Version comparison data
··········

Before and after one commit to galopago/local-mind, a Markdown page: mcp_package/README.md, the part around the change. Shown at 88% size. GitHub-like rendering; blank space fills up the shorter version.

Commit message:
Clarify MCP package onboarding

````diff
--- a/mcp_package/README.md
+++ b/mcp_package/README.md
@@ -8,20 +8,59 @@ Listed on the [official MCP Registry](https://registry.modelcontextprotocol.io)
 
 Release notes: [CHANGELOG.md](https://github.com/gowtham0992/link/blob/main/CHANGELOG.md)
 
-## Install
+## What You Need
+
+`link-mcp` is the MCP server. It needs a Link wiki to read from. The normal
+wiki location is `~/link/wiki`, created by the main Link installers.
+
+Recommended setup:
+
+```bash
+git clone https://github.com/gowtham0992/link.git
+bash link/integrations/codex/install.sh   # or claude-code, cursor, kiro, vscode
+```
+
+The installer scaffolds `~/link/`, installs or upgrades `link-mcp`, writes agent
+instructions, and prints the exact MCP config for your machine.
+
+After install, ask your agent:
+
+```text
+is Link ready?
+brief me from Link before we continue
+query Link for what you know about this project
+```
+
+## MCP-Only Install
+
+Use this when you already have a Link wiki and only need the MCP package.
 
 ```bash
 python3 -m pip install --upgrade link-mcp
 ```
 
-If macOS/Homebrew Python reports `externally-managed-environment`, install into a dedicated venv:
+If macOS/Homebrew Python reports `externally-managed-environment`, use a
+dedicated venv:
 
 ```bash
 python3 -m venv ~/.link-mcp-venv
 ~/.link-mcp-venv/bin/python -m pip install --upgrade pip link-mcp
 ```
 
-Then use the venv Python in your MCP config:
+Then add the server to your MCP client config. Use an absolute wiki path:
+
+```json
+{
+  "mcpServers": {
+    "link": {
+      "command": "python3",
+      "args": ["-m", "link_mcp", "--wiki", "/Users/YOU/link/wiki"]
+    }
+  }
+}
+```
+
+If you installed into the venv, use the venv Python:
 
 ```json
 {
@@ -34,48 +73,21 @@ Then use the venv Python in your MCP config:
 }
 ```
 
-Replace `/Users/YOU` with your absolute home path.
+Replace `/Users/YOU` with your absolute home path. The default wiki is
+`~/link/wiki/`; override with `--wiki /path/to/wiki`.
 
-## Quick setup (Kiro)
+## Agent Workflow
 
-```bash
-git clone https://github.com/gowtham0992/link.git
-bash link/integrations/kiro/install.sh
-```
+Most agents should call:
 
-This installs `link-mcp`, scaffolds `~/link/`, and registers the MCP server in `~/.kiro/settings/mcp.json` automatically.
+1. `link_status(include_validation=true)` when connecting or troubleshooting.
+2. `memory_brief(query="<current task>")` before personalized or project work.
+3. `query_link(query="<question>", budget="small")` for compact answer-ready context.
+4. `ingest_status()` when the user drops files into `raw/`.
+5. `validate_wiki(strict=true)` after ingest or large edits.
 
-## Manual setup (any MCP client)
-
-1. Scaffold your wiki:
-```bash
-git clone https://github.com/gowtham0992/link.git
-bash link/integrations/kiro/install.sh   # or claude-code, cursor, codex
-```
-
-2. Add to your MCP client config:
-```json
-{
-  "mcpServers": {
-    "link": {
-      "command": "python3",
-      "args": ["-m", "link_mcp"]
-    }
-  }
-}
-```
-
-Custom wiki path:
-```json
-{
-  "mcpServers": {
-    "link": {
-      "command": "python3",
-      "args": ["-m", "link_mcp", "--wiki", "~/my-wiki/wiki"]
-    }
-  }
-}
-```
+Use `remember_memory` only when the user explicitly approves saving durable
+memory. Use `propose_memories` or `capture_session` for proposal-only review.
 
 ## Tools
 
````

··········

Assignment >>
Word for word, write out the entries above again.

Answer to this problem >>
Before and after one commit to galopago/local-mind, a Markdown page: mcp_package/README.md, the part around the change. Shown at 88% size. GitHub-like rendering; blank space fills up the shorter version.

Commit message:
Clarify MCP package onboarding

````diff
--- a/mcp_package/README.md
+++ b/mcp_package/README.md
@@ -8,20 +8,59 @@ Listed on the [official MCP Registry](https://registry.modelcontextprotocol.io)
 
 Release notes: [CHANGELOG.md](https://github.com/gowtham0992/link/blob/main/CHANGELOG.md)
 
-## Install
+## What You Need
+
+`link-mcp` is the MCP server. It needs a Link wiki to read from. The normal
+wiki location is `~/link/wiki`, created by the main Link installers.
+
+Recommended setup:
+
+```bash
+git clone https://github.com/gowtham0992/link.git
+bash link/integrations/codex/install.sh   # or claude-code, cursor, kiro, vscode
+```
+
+The installer scaffolds `~/link/`, installs or upgrades `link-mcp`, writes agent
+instructions, and prints the exact MCP config for your machine.
+
+After install, ask your agent:
+
+```text
+is Link ready?
+brief me from Link before we continue
+query Link for what you know about this project
+```
+
+## MCP-Only Install
+
+Use this when you already have a Link wiki and only need the MCP package.
 
 ```bash
 python3 -m pip install --upgrade link-mcp
 ```
 
-If macOS/Homebrew Python reports `externally-managed-environment`, install into a dedicated venv:
+If macOS/Homebrew Python reports `externally-managed-environment`, use a
+dedicated venv:
 
 ```bash
 python3 -m venv ~/.link-mcp-venv
 ~/.link-mcp-venv/bin/python -m pip install --upgrade pip link-mcp
 ```
 
-Then use the venv Python in your MCP config:
+Then add the server to your MCP client config. Use an absolute wiki path:
+
+```json
+{
+  "mcpServers": {
+    "link": {
+      "command": "python3",
+      "args": ["-m", "link_mcp", "--wiki", "/Users/YOU/link/wiki"]
+    }
+  }
+}
+```
+
+If you installed into the venv, use the venv Python:
 
 ```json
 {
@@ -34,48 +73,21 @@ Then use the venv Python in your MCP config:
 }
 ```
 
-Replace `/Users/YOU` with your absolute home path.
+Replace `/Users/YOU` with your absolute home path. The default wiki is
+`~/link/wiki/`; override with `--wiki /path/to/wiki`.
 
-## Quick setup (Kiro)
+## Agent Workflow
 
-```bash
-git clone https://github.com/gowtham0992/link.git
-bash link/integrations/kiro/install.sh
-```
+Most agents should call:
 
-This installs `link-mcp`, scaffolds `~/link/`, and registers the MCP server in `~/.kiro/settings/mcp.json` automatically.
+1. `link_status(include_validation=true)` when connecting or troubleshooting.
+2. `memory_brief(query="<current task>")` before personalized or project work.
+3. `query_link(query="<question>", budget="small")` for compact answer-ready context.
+4. `ingest_status()` when the user drops files into `raw/`.
+5. `validate_wiki(strict=true)` after ingest or large edits.
 
-## Manual setup (any MCP client)
-
-1. Scaffold your wiki:
-```bash
-git clone https://github.com/gowtham0992/link.git
-bash link/integrations/kiro/install.sh   # or claude-code, cursor, codex
-```
-
-2. Add to your MCP client config:
-```json
-{
-  "mcpServers": {
-    "link": {
-      "command": "python3",
-      "args": ["-m", "link_mcp"]
-    }
-  }
-}
-```
-
-Custom wiki path:
-```json
-{
-  "mcpServers": {
-    "link": {
-      "command": "python3",
-      "args": ["-m", "link_mcp", "--wiki", "~/my-wiki/wiki"]
-    }
-  }
-}
-```
+Use `remember_memory` only when the user explicitly approves saving durable
+memory. Use `propose_memories` or `capture_session` for proposal-only review.
 
 ## Tools
 
````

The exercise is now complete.